We have [7] seven 1 lane bridges within 8klm of town , each approach is signed heading sth with the 'give way' , we have road trains constantly , the one and only 'accident' in the last 5 years ???? road train ? No ......... Grey nomad caravan versus Grey nomad caravan..
0
FollowupID: 801275

Reply By: Skulldug - Thursday, Oct 31, 2013 at 19:27

Thursday, Oct 31, 2013 at 19:27
Looks simple to me.

If you drive onto a one way bridge going so fast you can't stop for the unexpected or because you are too heavy, you shouldn't be driving.

Does anyone seriously think that a 4WD driver on holiday would bully a truckie or mid-judge the width of the road?

This post is just another beat-up on annoying little vehicles that shouldn't be on the road. Until your trucking industry gets rid of the idiots, you will all be branded the same.

Apologies to the majority of hard working drivers, but it is an industry problem that needs to be fixed.

Skull


AnswerID: 520693

Reply By: Echucan Bob - Thursday, Oct 31, 2013 at 22:42

Thursday, Oct 31, 2013 at 22:42
I sort of agree, but would the same apply to a train approaching a level crossing? The train expects to have right of way, so doesn't slow down. Similarly, the road train has right of way, and shouldn't have to slow right down every time a crazy Prado driver mightn't give way. Same as on a one lane track, the truck stays centre and cars give way.

Rule 1 is give way to road trains. The Prado just learned the hard way.

Bob
AnswerID: 520700

Follow Up By: Ron N - Friday, Nov 01, 2013 at 11:15

Friday, Nov 01, 2013 at 11:15
I always work on the "might is right" principle. Even if a truckie is in the wrong, and driving too hard and fast (as most do - they gotta be somewhere else, real quick) - I worked out long ago who's gonna come off worst, when you have a physical argument between a truck and a car!
0
FollowupID: 801192

Follow Up By: Bazooka - Friday, Nov 01, 2013 at 11:54

Friday, Nov 01, 2013 at 11:54
For someone who doesn't know the facts you're mighty quick with the finger waving Bob.
0
FollowupID: 801194

Follow Up By: Skulldug - Friday, Nov 01, 2013 at 22:14

Friday, Nov 01, 2013 at 22:14
That's right Bob,

Kill some one with your attitude and get free room and food for a long time.
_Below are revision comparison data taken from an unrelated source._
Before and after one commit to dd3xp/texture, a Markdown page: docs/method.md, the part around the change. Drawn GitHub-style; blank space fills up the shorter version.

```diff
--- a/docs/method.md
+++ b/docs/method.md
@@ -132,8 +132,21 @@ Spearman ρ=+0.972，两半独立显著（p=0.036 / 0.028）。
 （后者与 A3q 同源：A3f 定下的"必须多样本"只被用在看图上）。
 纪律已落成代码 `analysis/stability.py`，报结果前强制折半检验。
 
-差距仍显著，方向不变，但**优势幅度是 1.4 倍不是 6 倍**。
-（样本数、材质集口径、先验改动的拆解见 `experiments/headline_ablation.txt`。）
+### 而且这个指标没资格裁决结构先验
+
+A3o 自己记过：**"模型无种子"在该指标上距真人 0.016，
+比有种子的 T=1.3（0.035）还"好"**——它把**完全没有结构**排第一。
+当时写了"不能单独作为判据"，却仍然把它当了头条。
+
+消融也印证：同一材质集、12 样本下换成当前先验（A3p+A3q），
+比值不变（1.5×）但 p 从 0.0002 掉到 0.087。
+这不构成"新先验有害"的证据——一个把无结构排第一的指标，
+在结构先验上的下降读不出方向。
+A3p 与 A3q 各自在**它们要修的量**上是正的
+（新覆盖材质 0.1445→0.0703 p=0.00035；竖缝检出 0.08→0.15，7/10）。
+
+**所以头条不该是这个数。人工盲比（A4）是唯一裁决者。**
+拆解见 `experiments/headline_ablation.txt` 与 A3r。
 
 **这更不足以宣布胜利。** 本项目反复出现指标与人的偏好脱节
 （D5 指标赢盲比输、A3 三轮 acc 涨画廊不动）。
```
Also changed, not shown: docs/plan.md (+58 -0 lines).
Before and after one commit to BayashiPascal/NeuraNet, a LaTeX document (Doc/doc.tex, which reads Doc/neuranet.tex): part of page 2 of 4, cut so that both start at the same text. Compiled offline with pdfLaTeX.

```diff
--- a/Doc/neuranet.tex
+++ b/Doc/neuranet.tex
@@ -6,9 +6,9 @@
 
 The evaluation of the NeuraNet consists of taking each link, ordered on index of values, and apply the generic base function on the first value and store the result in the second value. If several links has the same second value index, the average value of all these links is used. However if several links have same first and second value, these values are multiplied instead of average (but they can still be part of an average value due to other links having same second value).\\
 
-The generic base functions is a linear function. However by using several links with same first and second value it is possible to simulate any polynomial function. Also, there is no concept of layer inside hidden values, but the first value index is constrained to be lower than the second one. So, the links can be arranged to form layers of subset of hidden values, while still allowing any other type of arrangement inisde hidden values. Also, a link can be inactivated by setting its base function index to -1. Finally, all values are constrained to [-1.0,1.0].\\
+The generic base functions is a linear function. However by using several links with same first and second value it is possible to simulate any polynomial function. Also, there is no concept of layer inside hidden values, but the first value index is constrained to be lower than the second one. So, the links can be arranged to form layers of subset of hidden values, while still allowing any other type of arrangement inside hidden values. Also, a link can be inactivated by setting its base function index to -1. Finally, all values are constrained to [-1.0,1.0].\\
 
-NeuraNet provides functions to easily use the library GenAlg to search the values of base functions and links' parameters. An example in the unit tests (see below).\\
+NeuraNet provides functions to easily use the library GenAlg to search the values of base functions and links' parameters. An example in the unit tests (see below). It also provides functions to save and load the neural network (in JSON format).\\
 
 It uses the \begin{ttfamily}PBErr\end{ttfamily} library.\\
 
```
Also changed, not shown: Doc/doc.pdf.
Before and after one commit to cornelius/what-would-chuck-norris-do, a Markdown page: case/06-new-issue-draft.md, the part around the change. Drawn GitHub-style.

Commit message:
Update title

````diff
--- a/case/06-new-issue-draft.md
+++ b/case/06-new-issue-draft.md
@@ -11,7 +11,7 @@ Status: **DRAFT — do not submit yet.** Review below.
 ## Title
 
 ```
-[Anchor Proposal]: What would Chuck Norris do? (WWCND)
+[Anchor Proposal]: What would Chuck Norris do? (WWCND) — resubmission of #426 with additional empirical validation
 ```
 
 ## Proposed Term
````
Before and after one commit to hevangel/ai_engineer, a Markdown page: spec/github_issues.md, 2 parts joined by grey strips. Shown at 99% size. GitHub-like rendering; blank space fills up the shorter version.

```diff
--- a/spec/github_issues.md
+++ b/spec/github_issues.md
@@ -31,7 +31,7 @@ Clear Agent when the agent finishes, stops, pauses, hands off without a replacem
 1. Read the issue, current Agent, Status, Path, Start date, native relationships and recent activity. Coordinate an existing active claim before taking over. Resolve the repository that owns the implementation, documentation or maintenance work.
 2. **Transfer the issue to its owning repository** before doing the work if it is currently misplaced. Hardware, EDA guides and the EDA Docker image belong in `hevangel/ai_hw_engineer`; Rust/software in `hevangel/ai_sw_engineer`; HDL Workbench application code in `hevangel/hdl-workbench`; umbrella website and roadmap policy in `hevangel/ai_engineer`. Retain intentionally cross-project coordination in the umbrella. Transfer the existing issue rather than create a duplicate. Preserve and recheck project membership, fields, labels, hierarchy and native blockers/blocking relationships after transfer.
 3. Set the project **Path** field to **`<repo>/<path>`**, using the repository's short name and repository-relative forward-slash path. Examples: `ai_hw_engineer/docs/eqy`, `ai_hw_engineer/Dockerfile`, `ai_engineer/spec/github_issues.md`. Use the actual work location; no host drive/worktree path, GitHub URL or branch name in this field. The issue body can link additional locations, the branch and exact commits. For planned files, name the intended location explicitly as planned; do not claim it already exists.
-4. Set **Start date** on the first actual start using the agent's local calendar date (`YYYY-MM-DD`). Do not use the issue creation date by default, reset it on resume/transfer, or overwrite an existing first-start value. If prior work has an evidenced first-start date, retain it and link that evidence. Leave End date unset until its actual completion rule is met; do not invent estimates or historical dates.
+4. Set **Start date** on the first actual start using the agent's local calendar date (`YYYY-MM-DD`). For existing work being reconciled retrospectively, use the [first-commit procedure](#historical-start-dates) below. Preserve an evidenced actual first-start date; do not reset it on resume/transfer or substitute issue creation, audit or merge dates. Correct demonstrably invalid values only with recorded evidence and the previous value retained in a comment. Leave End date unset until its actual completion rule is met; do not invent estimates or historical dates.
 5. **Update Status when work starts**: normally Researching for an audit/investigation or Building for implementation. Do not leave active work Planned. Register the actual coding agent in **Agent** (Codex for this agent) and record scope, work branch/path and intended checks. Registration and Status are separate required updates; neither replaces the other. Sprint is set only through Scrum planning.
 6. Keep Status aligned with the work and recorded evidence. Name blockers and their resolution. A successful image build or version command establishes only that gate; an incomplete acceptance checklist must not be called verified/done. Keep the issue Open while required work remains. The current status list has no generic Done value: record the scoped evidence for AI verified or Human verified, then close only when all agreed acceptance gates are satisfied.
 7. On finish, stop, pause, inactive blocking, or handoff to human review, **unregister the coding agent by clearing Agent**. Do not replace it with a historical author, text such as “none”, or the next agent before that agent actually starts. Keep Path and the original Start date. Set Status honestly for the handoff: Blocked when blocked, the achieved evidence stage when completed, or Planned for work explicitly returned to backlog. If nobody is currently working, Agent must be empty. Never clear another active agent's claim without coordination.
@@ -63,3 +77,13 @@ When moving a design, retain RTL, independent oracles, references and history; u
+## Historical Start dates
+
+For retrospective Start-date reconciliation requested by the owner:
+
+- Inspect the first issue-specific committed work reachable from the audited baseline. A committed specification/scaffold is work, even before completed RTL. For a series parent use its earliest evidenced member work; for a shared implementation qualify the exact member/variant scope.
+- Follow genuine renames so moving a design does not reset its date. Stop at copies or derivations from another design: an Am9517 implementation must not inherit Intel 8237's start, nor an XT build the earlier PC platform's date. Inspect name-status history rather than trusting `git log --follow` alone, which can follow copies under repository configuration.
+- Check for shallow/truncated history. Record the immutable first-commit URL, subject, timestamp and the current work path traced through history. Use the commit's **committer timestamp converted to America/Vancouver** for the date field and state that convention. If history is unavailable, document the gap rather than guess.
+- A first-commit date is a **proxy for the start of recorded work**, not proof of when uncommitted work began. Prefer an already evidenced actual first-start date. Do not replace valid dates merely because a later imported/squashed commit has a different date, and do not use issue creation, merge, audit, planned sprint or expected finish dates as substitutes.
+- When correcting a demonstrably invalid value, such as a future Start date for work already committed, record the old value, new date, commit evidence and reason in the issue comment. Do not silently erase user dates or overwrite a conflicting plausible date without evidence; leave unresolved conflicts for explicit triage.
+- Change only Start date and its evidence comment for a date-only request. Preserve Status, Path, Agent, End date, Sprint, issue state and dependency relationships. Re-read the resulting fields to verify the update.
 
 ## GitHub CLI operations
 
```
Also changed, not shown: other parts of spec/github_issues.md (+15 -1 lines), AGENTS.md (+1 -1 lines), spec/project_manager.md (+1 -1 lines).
You might even meet a few other truckies in there who get lonely at night.

:)
0
FollowupID: 801241

Reply By: Member - Matt M - Friday, Nov 01, 2013 at 10:26

Friday, Nov 01, 2013 at 10:26
Amazing the number of people (including on ExplorOz) who blank their number plates out on photos of their vehicle for privacy reasons, yet quite happy to plaster someone else's details as widely as possible.

Matt.
AnswerID: 520714

Reply By: tim_c - Friday, Nov 01, 2013 at 10:31

Friday, Nov 01, 2013 at 10:31
I reckon with a bit more speed, that Prado could have made it all the way past - it only stopped due to a lack of momentum! ;-)
AnswerID: 520715

Sponsored Links

Popular Products (13)